### Task requirements
Note each line in the data holding the string "shown" and report it.

(Modification records)

BEGIN

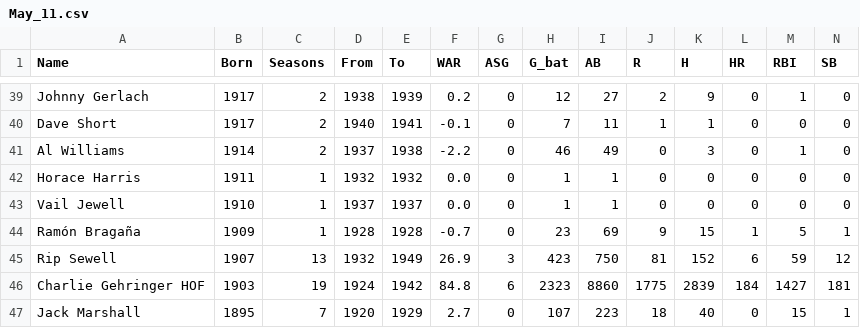
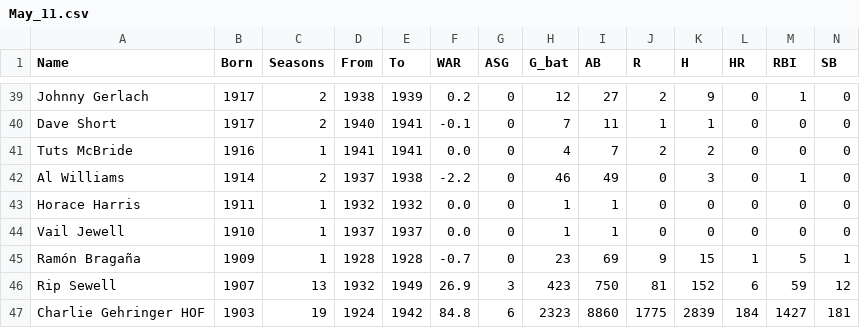
Before and after one commit to SovannChang/baseball-birthdays, a CSV file: Data/May/May_11.csv, drawn as a sheet; only a part is shown, gaps mark what is left out; the shorter side is filled out with more unchanged rows; rows hold the shown columns only; the diff names each change by its address in the sheet, - before the commit and + after, or states it on an @@ line.

```diff
--- a/Data/May/May_11.csv
+++ b/Data/May/May_11.csv
+row 41: Tuts McBride | 1916 | 1 | 1941 | 1941 | 0.0 | 0 | 4 | 7 | 2 | 2 | 0 | 0 | 0
```
Also changed, not shown: Data/August/August_03.csv, Data/February/February_03.csv, 19 other files.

END

### Task answer
Before and after one commit to SovannChang/baseball-birthdays, a CSV file: Data/May/May_11.csv, drawn as a sheet; only a part is shown, gaps mark what is left out; the shorter side is filled out with more unchanged rows; rows hold the shown columns only; the diff names each change by its address in the sheet, - before the commit and + after, or states it on an @@ line.
Also changed, not shown: Data/August/August_03.csv, Data/February/February_03.csv, 19 other files.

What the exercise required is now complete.